TOKEN OF APPRECIATION. Special Assistant to the President Christopher Lawrence Go receives a token of appreciation from Philippine National Police (PNP) chief Director General Oscar Albayalde as the former served as guest of honor and speaker during the PNP Health Service’s 25th anniversary held at the PNP Multi-Purpose Hall in Camp Crame, Quezon City on Wednesday (Aug. 1, 2018). Go said PNP health service is a “fine way” to give lawmen and their families medical treatment without having to shell out money from their pocket. (PNA photo by Joey Razon)

Sinabi ni Pangulong Duterte na kung ano ang naibigay sa AFP, iyong pag-improve ng Veterans Hospital, iyon din ang ibibigay sa PNP Health Services (President Duterte said whatever is being given to the AFP, like the improvement of the Veterans Hospital, will be done to the PNP Health Services),” Go said.

The presidential assistant said the priority of the Duterte administration has always been the police and the military, because the Chief Executive puts huge importance in maintaining the country’s peace and order.

This has been apparent, Go said, when Duterte fulfilled his promise to increase the base pay of the police – a promise he made in 2016 — even without the unforeseen wars and conflicts that happened under the his administration.

Go assured the PNP that there will be improved facilities and a modernized PNP General Hospital.

SAP Go also mentioned that he will check the current status of the development of the medical facilities in Camp Panopio.

Duterte’s closest aide said he already discussed with PNP Chief Oscar Albayalde other things that need to be addressed to improve health services for the police.

Tutungo po kami sa hospital.
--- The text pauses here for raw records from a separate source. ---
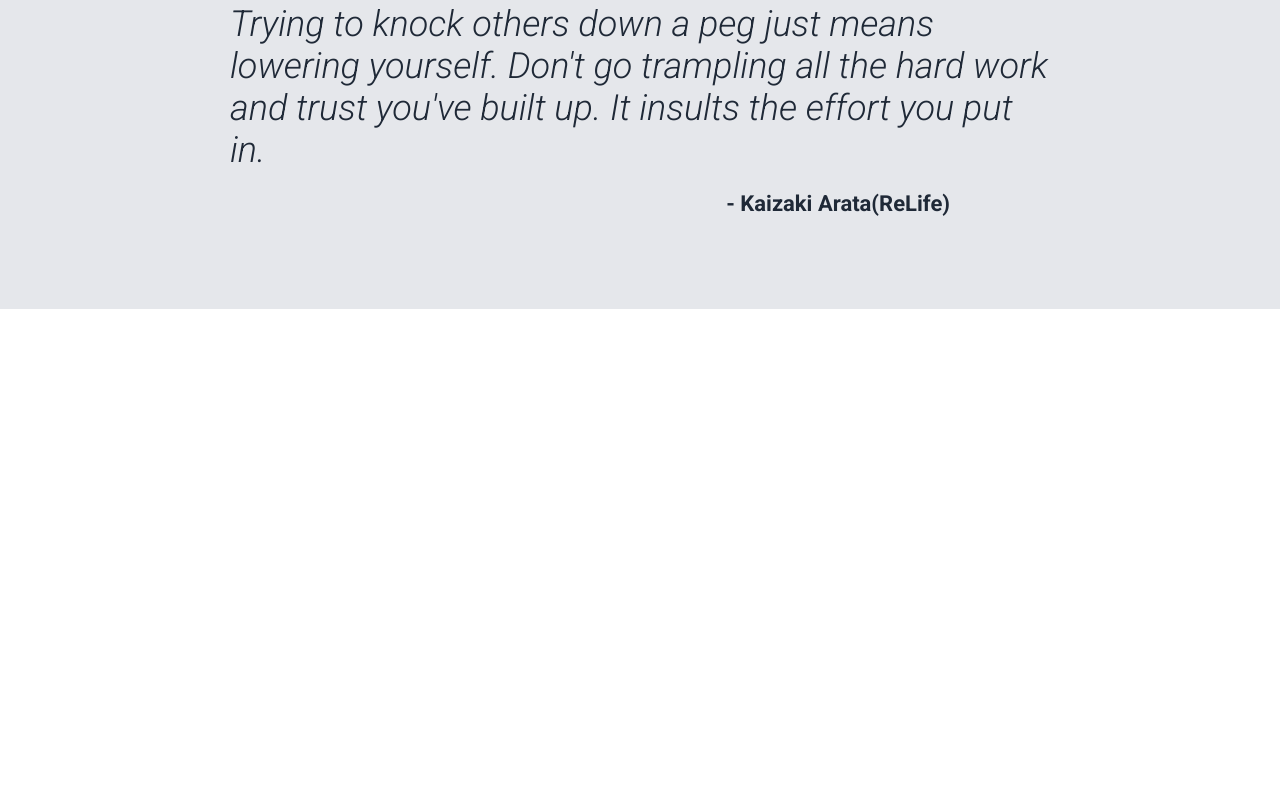
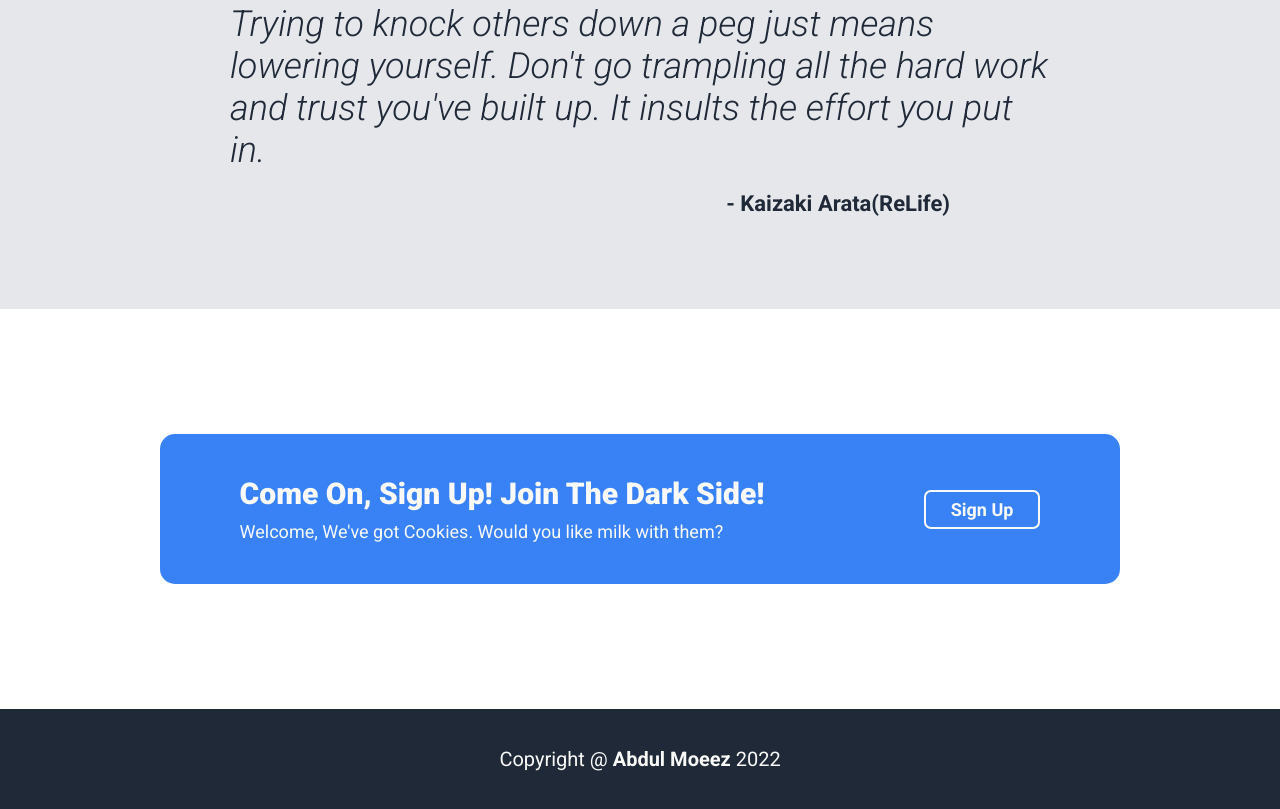
Before and after one commit to AbdulMoeez060/odin-css-landing-page, a plain HTML site: page index.html in a window 1280 px wide. Shown: the part 1559-2368 px from the top of the page. Before the commit the page ends 1868 px from the top, so only its background shows below. Drawn offline with Linux system fonts and the light colour scheme.

Commit message:
Add Call to action and Footer

```diff
--- a/index.html
+++ b/index.html
@@ -57,5 +57,20 @@
             <div class="name">- Kaizaki Arata(ReLife)</div>
         </div>
     </div>
+    <div class="action">
+        <div class="segment">
+            <div>
+                <div class="act-head">Come On, Sign Up! Join The Dark Side! </div>
+                <div class="act-txt">Welcome, We've got Cookies. Would you like milk with them?</div>
+            </div>
+            <button>Sign Up</button>
+
+        </div>
+    </div>
+    <div class="foot">
+        <div class="foot-txt">
+            Copyright @ <strong>Abdul Moeez</strong> 2022
+        </div>
+    </div>
 </body>
 </html>
--- a/style.css
+++ b/style.css
@@ -123,3 +123,42 @@ button{
     padding-right: 100px;
 
 }
+.action{
+    height: 50vh;
+    display: flex;
+    justify-content: center;
+    align-items: center;
+}
+.segment{
+    width: 75vw;
+    height: 150px;
+    background-color: #3882f6;
+    border-radius: 15px;
+    display: flex;
+    justify-content: space-around;
+    align-items: center;
+}
+.act-head{
+    font-size: 30px;
+    font-weight: 900;
+    color: #f9faf8;
+    margin-bottom: 10px;
+}
+.act-txt{
+    font-size: 18px;
+    color: #f9faf8;
+
+}
+.segment button{
+    align-self: center;
+    border: #f9faf8 2px solid;
+}
+.foot{
+    height: 100px;
+    background-color: #1f2937;
+    color: #f9faf8;
+    font-size: 20px;
+    display: flex;
+    justify-content: center;
+    align-items: center;
+}
```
Initially, napagusapan na po namin ni General Albayalde including his wife yung mga pagkukulang po; at sabi po ng ating pangulo kung ano yung nabibigay ko sa mga armed forces, sa mga militar, ibibigay ko rin po sa kapulisan yung mga pagkukulang ko (We will be visiting the hospital [PNP General Hospital]. Initially, I’ve talked to General Albayalde and his wife about the disparities and shortcomings, and the President said that whatever is being given to the armed forces, to the military, must also be given to the police),” Go said.

The President, Go said, values the utmost importance of the police and the military because they are the front-liners in ensuring peace and order in the country. (PR)